Our worst disappointment was walking a fair distance along the riverside to find restaurants recommended by the owner of the very spacious apartment we stayed in. There are a row of them with terraces on the river bank - the perfect place to eat on a hot night, except for the smokers. We really can't handle people smoking around us when we're eating, and there are so many smokers you can't get away from them. We finish up at the only restaurant that has an inside area, which has a rather mundane menu. Just as we are thinking it might be safe to at least finish our drinks outside, people at the table next to the one we have our eye on light up a hookah!

We buy Peter his second hat of this trip, as he leaves the nice straw number we bought in Vienna in the luggage rack of the train from Budapest, and it goes on to Prague and Hamburg without him. The new one is camouflage material, and he hates it, but at least he's avoiding sunstroke. It's as hot in Bratislava as it was in Budapest. After two nights we board the train for Prague hoping for cooler weather.

02 July 2019

Budapest Part 3 - other amusements including market and music

Another plus for our accommodation is that it is across the road from the market, which we visit twice.

It's a huge undercover market on three levels (Aldi in the basement). At ground level the stalls are grouped by type, veg here, sausage there, etc. Most of the area is full height to a glass roof, but there are galleries all round with four crossing the hall. Here there is one area of cheap takeaway food, and the rest is non-perishables, mostly of the souvenir variety. One wonders if there are enough people on the planet to buy all the "I love Budapest" t-shirts and embroidered tablecloths, not to mention vests, shirts and skirts. Then there are the matryoshka dolls, jigsaws and Rubik's cubes (he was a Hungarian).  What they don't have is men's bathers, which we need because Peter failed to pack same and they are needed for the baths. Eventually we find a cheap pair ($15) in a souvenir shop in the Vaci (pedestrian street nearby), after P has refused to pay about $75 for a Tommy Hilfiger pair, or half that for a pair in an Adidas sale.

We return to the market next morning to buy me cheap sunglasses to replace a broken pair and to take in one of the free concerts that are on at odd times and odd places in the summer in Budapest. In the market we listen to a terrific gypsy band - two violins, double bass and cimbalom. First violin and cimbalom player were both virtuoso standard. Note that even gypsy bands no longer wear embroidered vests - these guys were in shirts and slacks, turning off their mobiles before starting to play.

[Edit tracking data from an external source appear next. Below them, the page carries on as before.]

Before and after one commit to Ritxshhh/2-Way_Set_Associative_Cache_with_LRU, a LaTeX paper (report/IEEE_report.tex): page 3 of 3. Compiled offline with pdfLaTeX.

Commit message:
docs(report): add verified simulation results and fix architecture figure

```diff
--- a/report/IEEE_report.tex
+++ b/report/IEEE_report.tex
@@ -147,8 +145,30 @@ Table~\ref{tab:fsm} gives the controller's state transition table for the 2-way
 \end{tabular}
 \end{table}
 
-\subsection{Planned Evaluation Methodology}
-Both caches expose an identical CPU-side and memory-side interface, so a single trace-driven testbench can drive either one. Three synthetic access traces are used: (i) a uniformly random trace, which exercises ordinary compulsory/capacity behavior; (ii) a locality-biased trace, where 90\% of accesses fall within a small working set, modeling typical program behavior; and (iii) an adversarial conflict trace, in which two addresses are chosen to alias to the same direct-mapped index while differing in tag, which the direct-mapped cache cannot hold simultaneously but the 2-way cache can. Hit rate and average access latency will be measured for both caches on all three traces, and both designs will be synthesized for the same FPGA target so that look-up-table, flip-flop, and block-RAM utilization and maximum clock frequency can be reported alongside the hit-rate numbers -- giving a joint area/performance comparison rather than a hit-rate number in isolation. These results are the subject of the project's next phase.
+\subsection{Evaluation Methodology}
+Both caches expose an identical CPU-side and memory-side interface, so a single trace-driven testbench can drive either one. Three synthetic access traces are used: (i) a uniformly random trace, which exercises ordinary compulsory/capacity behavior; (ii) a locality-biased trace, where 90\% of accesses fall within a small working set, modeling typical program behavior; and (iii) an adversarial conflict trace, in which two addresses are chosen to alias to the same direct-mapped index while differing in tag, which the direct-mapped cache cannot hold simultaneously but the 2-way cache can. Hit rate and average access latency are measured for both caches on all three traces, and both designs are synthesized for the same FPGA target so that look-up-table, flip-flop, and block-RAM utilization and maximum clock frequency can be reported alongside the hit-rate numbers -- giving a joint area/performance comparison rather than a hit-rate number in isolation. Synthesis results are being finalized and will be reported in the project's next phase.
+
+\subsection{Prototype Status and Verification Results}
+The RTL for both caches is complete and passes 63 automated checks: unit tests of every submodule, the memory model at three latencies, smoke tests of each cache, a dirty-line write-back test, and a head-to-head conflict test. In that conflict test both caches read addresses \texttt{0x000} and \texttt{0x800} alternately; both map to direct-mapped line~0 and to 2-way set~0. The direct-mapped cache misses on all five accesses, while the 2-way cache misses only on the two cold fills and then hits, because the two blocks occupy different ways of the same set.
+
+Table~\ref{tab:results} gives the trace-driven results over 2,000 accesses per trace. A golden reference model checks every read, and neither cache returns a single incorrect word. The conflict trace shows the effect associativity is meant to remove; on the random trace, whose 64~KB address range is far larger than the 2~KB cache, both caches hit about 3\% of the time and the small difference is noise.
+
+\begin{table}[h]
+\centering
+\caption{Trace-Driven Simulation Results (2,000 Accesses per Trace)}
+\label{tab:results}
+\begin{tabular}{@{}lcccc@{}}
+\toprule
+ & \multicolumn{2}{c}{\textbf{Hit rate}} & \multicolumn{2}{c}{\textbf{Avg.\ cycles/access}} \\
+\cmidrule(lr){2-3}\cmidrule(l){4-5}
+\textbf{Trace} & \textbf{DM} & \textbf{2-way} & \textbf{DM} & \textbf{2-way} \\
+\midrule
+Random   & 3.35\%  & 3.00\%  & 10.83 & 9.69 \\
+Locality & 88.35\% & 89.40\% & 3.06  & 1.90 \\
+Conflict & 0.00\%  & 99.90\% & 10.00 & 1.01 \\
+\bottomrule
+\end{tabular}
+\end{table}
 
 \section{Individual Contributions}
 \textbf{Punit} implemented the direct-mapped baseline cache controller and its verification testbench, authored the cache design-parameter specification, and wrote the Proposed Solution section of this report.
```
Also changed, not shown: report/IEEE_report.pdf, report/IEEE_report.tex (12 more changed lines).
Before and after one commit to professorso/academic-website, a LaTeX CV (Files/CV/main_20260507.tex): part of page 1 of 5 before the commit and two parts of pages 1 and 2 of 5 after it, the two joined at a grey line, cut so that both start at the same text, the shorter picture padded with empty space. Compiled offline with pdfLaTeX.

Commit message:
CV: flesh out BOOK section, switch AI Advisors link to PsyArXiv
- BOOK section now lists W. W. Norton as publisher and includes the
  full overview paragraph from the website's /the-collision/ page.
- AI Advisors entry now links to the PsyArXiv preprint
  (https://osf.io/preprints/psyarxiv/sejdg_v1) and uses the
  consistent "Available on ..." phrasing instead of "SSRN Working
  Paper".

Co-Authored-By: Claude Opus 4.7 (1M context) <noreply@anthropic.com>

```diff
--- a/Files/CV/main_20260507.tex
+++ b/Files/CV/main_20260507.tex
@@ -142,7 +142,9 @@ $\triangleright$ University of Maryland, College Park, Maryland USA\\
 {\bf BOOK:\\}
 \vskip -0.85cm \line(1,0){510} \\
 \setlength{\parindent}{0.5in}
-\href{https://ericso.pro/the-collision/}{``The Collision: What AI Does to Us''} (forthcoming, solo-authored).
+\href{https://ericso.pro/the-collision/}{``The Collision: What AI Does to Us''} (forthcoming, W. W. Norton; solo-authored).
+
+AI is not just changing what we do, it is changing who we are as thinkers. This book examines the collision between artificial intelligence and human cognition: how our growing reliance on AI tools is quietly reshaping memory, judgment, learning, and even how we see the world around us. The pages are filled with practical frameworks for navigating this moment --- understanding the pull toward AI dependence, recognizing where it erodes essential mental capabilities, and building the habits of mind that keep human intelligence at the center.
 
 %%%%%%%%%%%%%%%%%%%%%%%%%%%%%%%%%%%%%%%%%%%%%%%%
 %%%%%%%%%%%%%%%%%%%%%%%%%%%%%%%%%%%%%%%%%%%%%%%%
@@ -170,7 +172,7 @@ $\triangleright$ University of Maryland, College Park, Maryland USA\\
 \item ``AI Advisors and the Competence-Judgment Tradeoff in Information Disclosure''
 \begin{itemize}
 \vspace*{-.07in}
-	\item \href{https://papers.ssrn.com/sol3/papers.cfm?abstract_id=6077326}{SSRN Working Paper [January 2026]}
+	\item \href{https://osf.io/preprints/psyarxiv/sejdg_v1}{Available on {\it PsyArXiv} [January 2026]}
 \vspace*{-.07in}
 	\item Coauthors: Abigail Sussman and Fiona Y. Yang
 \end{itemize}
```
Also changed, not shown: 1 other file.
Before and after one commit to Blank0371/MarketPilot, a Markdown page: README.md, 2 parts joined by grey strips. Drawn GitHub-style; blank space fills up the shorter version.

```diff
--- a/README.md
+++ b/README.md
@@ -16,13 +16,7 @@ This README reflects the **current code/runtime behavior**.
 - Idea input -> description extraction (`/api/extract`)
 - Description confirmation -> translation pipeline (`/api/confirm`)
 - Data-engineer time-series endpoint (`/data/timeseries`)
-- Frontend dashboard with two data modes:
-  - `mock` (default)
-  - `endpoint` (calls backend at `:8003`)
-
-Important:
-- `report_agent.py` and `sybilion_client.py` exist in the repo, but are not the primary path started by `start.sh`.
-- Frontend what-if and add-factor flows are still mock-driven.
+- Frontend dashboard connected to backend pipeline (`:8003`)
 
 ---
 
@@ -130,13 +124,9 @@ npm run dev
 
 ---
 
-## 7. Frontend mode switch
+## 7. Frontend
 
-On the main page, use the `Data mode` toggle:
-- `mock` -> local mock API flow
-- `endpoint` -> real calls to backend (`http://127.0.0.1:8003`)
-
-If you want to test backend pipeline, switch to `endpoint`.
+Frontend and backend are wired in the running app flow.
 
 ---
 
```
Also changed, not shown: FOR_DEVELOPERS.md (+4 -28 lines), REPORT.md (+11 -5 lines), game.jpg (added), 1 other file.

The second concert was in the open air in the afternoon on Margaret Island - the extremely unusual combination of soprano sax and string quartet. String quartet was good, all female. Sax player does the arranging of classical pieces for the combo and again was virtuoso standard, the arrangements are showpieces for him.

Third concert was on the steps of St Stephen's Basilica - three percussion players playing assorted chimes/xylophone type instruments, plus a solo flute. Virtuoso playing again by all four, with the percussionists looking like they were having fun as well.

In all the cities there are concerts everywhere that are classical pot pourri (or is that pop pourri?). In Vienna it's all Strauss and Mozart. In Budapest and Prague it's some or all of Pachelbel's Canon, Vivaldi's Four Seasons, Eine Kleine Nachtmusik, Brahm's Hungarian Dances, Ave Maria (either Gounod or Schubert) - you get the idea. We avoid them in Vienna, but relent in Budapest because the program has only one Vivaldi season and an Ave Maria, and the other bits and pieces are less hackneyed, and because it's in St Stephen's which is a very grand church. The small string group play beautifully, but the soprano who sings a couple of numbers struggles with the acoustic, which has a serious echo. Before the concert we go into the church to find a mass in progress in English with African music. Who would have thought it?